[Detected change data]
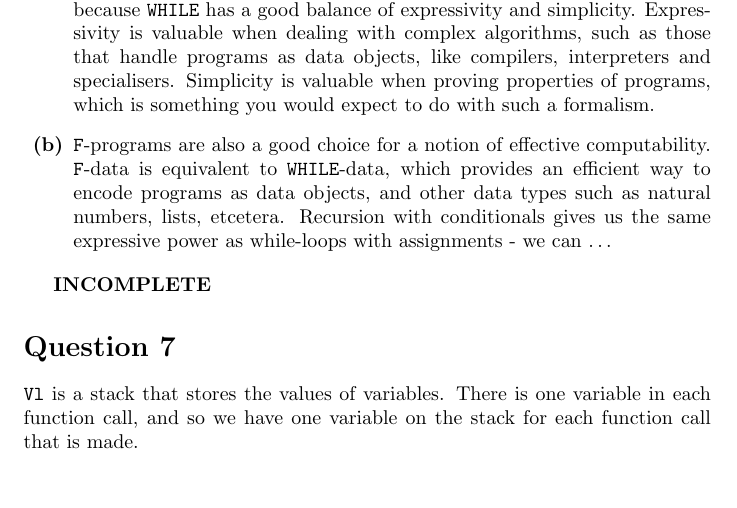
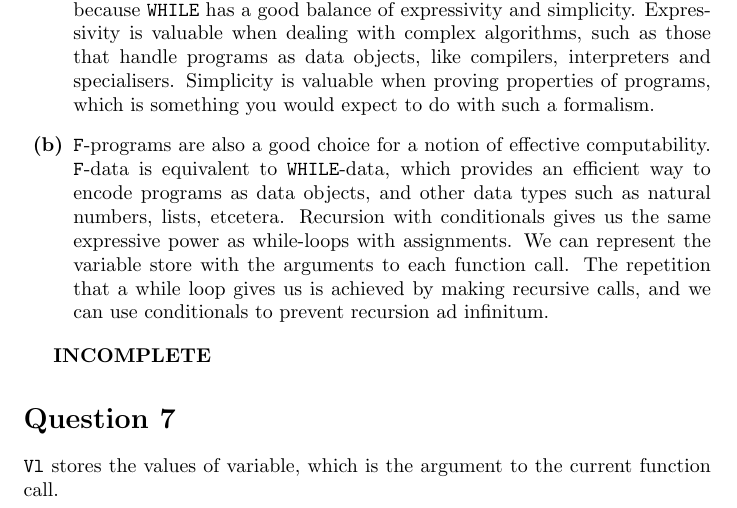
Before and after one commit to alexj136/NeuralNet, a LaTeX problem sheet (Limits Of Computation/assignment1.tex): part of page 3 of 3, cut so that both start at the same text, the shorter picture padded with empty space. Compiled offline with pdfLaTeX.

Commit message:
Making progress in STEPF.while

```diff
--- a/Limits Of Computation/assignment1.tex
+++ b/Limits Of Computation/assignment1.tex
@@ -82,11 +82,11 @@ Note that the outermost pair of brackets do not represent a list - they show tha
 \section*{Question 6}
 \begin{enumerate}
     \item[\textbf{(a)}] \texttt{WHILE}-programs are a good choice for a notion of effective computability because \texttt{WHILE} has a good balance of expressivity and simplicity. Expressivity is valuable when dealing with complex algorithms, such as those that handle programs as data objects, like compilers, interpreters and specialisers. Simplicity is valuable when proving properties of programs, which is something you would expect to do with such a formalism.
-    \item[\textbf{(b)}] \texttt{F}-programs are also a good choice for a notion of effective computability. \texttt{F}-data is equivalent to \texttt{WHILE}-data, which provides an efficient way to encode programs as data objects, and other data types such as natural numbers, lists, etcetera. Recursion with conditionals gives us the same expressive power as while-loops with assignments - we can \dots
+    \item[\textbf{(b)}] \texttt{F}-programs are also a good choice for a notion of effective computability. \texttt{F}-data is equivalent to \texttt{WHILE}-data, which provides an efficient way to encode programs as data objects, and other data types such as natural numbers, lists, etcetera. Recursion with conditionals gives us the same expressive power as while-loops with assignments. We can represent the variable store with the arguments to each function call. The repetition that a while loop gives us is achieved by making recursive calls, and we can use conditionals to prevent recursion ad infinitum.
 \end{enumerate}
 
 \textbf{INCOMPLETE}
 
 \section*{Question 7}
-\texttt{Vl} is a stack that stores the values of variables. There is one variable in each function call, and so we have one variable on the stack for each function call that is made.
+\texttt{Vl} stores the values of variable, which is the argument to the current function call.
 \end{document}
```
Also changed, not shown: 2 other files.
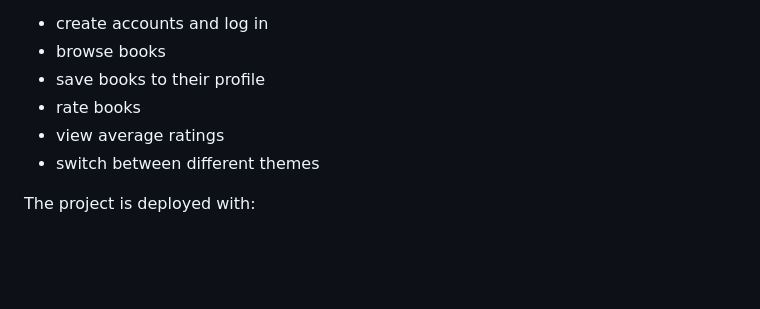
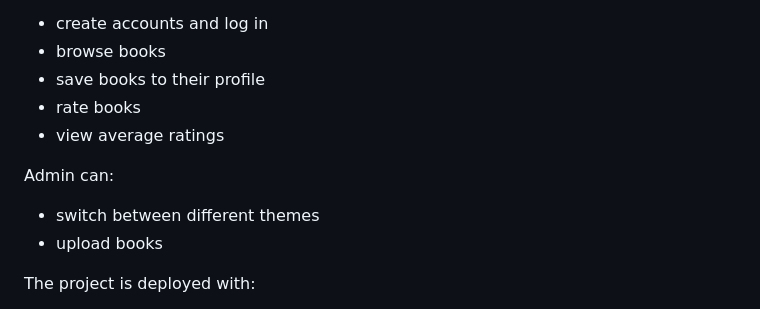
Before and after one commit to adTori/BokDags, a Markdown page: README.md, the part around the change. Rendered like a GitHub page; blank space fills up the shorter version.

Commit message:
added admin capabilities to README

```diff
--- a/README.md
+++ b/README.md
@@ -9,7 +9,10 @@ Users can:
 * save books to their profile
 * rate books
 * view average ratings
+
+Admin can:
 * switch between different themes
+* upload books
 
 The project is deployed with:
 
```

▶ _Requirement_
None of the pictures should appear, though every line of the data above must be reproduced exactly.

▶ _Reply to the task_
Before and after one commit to alexj136/NeuralNet, a LaTeX problem sheet (Limits Of Computation/assignment1.tex): part of page 3 of 3, cut so that both start at the same text, the shorter picture padded with empty space. Compiled offline with pdfLaTeX.

Commit message:
Making progress in STEPF.while

```diff
--- a/Limits Of Computation/assignment1.tex
+++ b/Limits Of Computation/assignment1.tex
@@ -82,11 +82,11 @@ Note that the outermost pair of brackets do not represent a list - they show tha
 \section*{Question 6}
 \begin{enumerate}
     \item[\textbf{(a)}] \texttt{WHILE}-programs are a good choice for a notion of effective computability because \texttt{WHILE} has a good balance of expressivity and simplicity. Expressivity is valuable when dealing with complex algorithms, such as those that handle programs as data objects, like compilers, interpreters and specialisers. Simplicity is valuable when proving properties of programs, which is something you would expect to do with such a formalism.
-    \item[\textbf{(b)}] \texttt{F}-programs are also a good choice for a notion of effective computability. \texttt{F}-data is equivalent to \texttt{WHILE}-data, which provides an efficient way to encode programs as data objects, and other data types such as natural numbers, lists, etcetera. Recursion with conditionals gives us the same expressive power as while-loops with assignments - we can \dots
+    \item[\textbf{(b)}] \texttt{F}-programs are also a good choice for a notion of effective computability. \texttt{F}-data is equivalent to \texttt{WHILE}-data, which provides an efficient way to encode programs as data objects, and other data types such as natural numbers, lists, etcetera. Recursion with conditionals gives us the same expressive power as while-loops with assignments. We can represent the variable store with the arguments to each function call. The repetition that a while loop gives us is achieved by making recursive calls, and we can use conditionals to prevent recursion ad infinitum.
 \end{enumerate}
 
 \textbf{INCOMPLETE}
 
 \section*{Question 7}
-\texttt{Vl} is a stack that stores the values of variables. There is one variable in each function call, and so we have one variable on the stack for each function call that is made.
+\texttt{Vl} stores the values of variable, which is the argument to the current function call.
 \end{document}
```
Also changed, not shown: 2 other files.
Before and after one commit to adTori/BokDags, a Markdown page: README.md, the part around the change. Rendered like a GitHub page; blank space fills up the shorter version.

Commit message:
added admin capabilities to README

```diff
--- a/README.md
+++ b/README.md
@@ -9,7 +9,10 @@ Users can:
 * save books to their profile
 * rate books
 * view average ratings
+
+Admin can:
 * switch between different themes
+* upload books
 
 The project is deployed with:
 
```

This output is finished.